Fellow status is awarded to members who demonstrate exceptional achievements in the field of biomedical engineering, and who also have a record of membership and participation in the Society. A member of the BMES board from 2012 to 2015, Billiar has also served as chair of the Student Affairs Committee and the Membership Committee and is the incoming chair of the Education Committee. The 21 new fellows, who will be recognized during the BMES Annual Meeting in Atlanta in October, join 144 other fellows who have been recognized for their outstanding work and leadership.
“As researchers, educators, and leaders, this year's class of BMES fellows represents every range of achievement and accomplishment in our field,” said BMES president Lori Setton.
Billiar joined the WPI faculty in 2002 after earning a PhD in bioengineering at the University of Pennsylvania and working as a staff engineer at Organogenesis Inc. As director of WPI's Tissue Mechanics and Mechanobiology Laboratory, he seeks to understand how cells in the body’s soft tissues sense and react to mechanical forces, and how those reactions help shape basic cell functions and influence such biological processes as tissue development, repair, and disease.
His research team has developed a number of models systems that allow them to study the response of tissues to mechanical forces in the laboratory. A particular focus is how mechanical forces affect heart valves, keeping them healthy in some cases and leading to diseases in others.
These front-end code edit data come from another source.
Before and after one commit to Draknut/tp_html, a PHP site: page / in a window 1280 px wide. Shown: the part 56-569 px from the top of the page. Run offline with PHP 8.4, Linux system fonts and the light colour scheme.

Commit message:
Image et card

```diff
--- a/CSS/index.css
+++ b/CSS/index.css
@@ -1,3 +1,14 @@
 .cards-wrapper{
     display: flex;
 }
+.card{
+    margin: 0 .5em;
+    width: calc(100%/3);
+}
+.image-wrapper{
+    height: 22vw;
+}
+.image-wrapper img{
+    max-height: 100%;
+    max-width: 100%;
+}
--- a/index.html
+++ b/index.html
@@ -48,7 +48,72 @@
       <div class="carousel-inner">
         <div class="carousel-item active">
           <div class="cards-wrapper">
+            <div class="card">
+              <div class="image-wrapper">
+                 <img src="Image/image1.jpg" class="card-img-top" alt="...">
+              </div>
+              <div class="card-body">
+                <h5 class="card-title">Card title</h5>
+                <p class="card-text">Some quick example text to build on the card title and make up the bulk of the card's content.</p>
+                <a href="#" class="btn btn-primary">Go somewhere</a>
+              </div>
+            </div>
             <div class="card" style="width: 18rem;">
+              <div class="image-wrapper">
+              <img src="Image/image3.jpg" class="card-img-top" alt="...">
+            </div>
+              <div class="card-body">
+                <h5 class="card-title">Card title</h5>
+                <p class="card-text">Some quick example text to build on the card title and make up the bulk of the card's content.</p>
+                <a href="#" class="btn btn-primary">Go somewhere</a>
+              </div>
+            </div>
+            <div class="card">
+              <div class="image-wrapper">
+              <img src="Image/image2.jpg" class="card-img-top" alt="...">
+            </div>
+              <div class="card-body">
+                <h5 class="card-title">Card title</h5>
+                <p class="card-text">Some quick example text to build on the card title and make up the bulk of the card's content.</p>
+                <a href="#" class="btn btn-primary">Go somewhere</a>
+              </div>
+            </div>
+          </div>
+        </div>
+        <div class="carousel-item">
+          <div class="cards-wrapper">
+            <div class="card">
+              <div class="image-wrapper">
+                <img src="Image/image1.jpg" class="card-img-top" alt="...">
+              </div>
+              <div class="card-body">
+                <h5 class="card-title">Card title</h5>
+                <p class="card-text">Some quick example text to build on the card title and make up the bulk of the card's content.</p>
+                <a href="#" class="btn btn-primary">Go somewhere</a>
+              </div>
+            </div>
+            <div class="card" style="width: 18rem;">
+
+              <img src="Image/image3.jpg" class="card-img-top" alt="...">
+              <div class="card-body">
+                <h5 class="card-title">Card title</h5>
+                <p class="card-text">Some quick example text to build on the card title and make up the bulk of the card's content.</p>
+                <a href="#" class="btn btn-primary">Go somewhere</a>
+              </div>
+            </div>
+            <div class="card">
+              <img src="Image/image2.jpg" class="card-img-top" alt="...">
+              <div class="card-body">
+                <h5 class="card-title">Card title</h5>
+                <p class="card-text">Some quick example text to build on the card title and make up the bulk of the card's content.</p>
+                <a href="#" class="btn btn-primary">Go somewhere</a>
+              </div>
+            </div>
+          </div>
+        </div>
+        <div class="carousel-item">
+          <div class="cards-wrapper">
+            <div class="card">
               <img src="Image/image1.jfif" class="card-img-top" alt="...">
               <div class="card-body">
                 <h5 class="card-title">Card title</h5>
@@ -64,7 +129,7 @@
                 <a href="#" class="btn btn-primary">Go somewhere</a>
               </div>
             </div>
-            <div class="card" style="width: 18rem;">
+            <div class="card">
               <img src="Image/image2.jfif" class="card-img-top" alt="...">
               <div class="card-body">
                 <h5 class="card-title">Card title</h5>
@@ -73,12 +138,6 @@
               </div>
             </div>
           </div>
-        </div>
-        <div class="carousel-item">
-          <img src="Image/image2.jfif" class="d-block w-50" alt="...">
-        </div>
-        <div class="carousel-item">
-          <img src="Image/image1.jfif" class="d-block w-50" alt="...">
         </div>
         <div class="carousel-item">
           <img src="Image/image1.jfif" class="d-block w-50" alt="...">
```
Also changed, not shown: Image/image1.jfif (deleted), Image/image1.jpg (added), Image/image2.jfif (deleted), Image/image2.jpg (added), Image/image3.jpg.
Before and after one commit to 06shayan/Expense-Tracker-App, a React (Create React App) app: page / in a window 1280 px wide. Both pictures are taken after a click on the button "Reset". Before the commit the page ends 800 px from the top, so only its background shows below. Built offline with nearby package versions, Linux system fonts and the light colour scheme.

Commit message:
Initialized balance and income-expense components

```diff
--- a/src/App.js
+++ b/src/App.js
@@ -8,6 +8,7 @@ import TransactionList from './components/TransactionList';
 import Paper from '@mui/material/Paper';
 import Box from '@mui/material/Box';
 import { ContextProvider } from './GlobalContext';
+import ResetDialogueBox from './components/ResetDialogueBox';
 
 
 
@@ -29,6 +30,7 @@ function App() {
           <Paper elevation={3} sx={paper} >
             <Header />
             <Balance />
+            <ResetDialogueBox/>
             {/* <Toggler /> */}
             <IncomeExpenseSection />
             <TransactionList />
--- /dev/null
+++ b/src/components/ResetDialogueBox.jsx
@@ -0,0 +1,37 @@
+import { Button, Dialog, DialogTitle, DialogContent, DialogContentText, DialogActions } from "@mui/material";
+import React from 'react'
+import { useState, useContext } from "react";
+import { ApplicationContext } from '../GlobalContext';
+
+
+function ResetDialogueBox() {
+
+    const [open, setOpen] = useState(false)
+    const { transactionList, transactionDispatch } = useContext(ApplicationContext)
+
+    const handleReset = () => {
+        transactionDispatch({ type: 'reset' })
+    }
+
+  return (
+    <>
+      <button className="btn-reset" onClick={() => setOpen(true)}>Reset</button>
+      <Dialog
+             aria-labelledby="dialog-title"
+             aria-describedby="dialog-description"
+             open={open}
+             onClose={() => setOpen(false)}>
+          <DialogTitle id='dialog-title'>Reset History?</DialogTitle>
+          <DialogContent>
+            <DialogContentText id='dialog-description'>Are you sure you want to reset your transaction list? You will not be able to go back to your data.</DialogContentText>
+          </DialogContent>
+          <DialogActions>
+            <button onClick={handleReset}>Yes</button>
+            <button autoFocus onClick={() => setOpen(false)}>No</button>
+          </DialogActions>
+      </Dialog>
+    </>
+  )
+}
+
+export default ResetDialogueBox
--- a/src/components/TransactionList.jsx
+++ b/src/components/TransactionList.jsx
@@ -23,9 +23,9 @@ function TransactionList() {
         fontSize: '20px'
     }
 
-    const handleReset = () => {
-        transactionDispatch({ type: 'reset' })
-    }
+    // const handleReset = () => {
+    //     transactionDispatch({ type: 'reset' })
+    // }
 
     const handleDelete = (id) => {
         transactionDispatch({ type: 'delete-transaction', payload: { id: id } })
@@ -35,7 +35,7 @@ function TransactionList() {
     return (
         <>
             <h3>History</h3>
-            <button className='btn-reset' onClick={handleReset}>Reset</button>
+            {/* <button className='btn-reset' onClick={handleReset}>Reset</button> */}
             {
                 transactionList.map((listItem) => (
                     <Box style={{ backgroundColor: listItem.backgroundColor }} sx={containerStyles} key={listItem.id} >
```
The same models and methods can be used to help develop effective methods for using mechanical and environmental factors to create better engineered heart valves to be used as replacements for patients whose valves are failing. Billiar’s research has been supported by significant funding from the Whitaker Foundation, American Heart Association, National Institutes of Health, National Science Foundation, and Department of Defense.
Billiar is one of the faculty directors for WPI’s membership in the Advanced Regenerative Manufacturing Institute (ARMI), one of the 14 national Manufacturing USA institutes established by the federal government to advance manufacturing of all kinds in the United States; WPI is a member of eight of the institutes. Led by Dean Kamen ’73, founder of the New Hampshire-based DEKA Research & Development, ARMI launched BioFabUSA, which promotes research and development in regenerative biology, tissue engineering, and biomanufacturing.
In 2005 Billiar received WPI's Romeo Moruzzi Young Faculty Award for Innovation in Undergraduate Education for developing a formal mentoring system to meet the challenge of providing experiential learning opportunities for students in his laboratory courses. He received the Trustees’ Award for Academic Advising in 2008. In 2009 he was awarded a Fulbright Scholarship to work at the National University of Ireland Galway on research and education related to tissue engineering.
A member of the American Society of Mechanical Engineers (ASME), an associate editor for ASME's Journal of Biomechanical Engineering, and a past member of the executive board of the ASME Bioengineering Division, he was elected an ASME fellow in 2014 (only about 2 percent of ASME's more than 130,000 worldwide members have attained the fellow grade). He was elected to the American Institute for Medical and Biological Engineering (AIMBE) College of Fellows in 2016. Billiar is also a Coleman Faculty Entrepreneurship fellow at WPI.